(Supplied data)
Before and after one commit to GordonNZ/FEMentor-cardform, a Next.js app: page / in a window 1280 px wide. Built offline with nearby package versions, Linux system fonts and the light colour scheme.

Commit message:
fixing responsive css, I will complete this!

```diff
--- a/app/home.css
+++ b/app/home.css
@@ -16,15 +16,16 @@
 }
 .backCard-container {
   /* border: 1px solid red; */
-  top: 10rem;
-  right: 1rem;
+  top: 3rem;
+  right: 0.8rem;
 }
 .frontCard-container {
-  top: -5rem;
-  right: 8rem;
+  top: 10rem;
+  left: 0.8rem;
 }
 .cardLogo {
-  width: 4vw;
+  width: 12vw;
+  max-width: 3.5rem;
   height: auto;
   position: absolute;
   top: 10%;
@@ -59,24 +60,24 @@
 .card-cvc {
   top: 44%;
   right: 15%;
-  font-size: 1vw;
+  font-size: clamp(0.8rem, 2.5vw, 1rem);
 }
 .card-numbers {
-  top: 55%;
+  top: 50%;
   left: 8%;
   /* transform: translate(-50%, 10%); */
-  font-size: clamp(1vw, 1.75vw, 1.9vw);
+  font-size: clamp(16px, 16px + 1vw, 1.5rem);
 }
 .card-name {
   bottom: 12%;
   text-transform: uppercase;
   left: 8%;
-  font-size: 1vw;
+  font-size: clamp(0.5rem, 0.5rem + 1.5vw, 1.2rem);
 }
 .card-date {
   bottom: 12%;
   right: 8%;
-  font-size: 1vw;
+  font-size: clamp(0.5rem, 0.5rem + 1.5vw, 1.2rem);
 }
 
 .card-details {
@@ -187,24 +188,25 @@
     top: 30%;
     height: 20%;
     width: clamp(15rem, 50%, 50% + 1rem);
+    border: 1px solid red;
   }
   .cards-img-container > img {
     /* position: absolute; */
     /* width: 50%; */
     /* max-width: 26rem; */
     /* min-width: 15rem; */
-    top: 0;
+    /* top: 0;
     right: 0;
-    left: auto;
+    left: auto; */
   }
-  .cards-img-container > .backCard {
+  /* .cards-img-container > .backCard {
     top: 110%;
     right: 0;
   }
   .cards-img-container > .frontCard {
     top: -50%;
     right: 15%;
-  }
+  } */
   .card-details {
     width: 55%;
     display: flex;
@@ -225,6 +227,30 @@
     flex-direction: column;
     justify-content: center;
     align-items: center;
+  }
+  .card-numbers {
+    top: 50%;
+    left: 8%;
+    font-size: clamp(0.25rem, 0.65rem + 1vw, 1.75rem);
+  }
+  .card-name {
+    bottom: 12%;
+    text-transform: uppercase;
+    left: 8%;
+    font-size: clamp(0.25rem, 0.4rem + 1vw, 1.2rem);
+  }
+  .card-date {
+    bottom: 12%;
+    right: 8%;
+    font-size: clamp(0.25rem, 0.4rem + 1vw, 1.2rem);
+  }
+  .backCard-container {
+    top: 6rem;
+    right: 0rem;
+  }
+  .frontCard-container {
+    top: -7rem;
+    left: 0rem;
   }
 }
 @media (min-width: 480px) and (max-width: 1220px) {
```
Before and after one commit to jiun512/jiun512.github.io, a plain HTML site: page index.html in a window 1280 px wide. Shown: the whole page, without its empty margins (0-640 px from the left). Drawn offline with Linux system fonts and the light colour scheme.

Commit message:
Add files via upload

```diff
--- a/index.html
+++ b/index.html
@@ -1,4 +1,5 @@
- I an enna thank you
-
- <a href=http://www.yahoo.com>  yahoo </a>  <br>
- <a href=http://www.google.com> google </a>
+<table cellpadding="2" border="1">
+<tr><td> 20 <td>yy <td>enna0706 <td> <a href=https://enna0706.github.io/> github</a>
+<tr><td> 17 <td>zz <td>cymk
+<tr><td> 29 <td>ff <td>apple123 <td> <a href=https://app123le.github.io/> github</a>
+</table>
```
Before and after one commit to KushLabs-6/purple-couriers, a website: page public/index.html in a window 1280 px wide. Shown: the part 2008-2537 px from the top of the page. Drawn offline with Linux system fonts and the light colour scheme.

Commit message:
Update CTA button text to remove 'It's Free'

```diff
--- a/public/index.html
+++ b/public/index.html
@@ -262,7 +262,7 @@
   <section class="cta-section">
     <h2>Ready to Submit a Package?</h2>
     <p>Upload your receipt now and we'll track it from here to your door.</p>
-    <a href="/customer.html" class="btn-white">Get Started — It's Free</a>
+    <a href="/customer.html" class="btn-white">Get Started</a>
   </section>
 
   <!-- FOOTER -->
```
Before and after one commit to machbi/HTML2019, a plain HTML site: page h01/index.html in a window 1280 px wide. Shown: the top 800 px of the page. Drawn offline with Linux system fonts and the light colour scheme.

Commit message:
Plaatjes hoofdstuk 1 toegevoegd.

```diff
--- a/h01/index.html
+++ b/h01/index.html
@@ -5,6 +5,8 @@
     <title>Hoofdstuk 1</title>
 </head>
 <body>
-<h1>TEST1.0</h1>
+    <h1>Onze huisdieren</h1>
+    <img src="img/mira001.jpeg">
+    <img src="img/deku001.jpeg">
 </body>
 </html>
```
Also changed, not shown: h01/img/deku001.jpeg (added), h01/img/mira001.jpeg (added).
(End Supplied data)
> **Directions for this task**:
Nothing but the lines from the one that contains "Before and after one commit to jiun512/jiun512.github.io, a" through the end of the data above should appear, each reproduced exactly.

> **Solution for this exercise**:
Before and after one commit to jiun512/jiun512.github.io, a plain HTML site: page index.html in a window 1280 px wide. Shown: the whole page, without its empty margins (0-640 px from the left). Drawn offline with Linux system fonts and the light colour scheme.

Commit message:
Add files via upload

```diff
--- a/index.html
+++ b/index.html
@@ -1,4 +1,5 @@
- I an enna thank you
-
- <a href=http://www.yahoo.com>  yahoo </a>  <br>
- <a href=http://www.google.com> google </a>
+<table cellpadding="2" border="1">
+<tr><td> 20 <td>yy <td>enna0706 <td> <a href=https://enna0706.github.io/> github</a>
+<tr><td> 17 <td>zz <td>cymk
+<tr><td> 29 <td>ff <td>apple123 <td> <a href=https://app123le.github.io/> github</a>
+</table>
```
Before and after one commit to KushLabs-6/purple-couriers, a website: page public/index.html in a window 1280 px wide. Shown: the part 2008-2537 px from the top of the page. Drawn offline with Linux system fonts and the light colour scheme.

Commit message:
Update CTA button text to remove 'It's Free'

```diff
--- a/public/index.html
+++ b/public/index.html
@@ -262,7 +262,7 @@
   <section class="cta-section">
     <h2>Ready to Submit a Package?</h2>
     <p>Upload your receipt now and we'll track it from here to your door.</p>
-    <a href="/customer.html" class="btn-white">Get Started — It's Free</a>
+    <a href="/customer.html" class="btn-white">Get Started</a>
   </section>
 
   <!-- FOOTER -->
```
Before and after one commit to machbi/HTML2019, a plain HTML site: page h01/index.html in a window 1280 px wide. Shown: the top 800 px of the page. Drawn offline with Linux system fonts and the light colour scheme.

Commit message:
Plaatjes hoofdstuk 1 toegevoegd.

```diff
--- a/h01/index.html
+++ b/h01/index.html
@@ -5,6 +5,8 @@
     <title>Hoofdstuk 1</title>
 </head>
 <body>
-<h1>TEST1.0</h1>
+    <h1>Onze huisdieren</h1>
+    <img src="img/mira001.jpeg">
+    <img src="img/deku001.jpeg">
 </body>
 </html>
```
Also changed, not shown: h01/img/deku001.jpeg (added), h01/img/mira001.jpeg (added).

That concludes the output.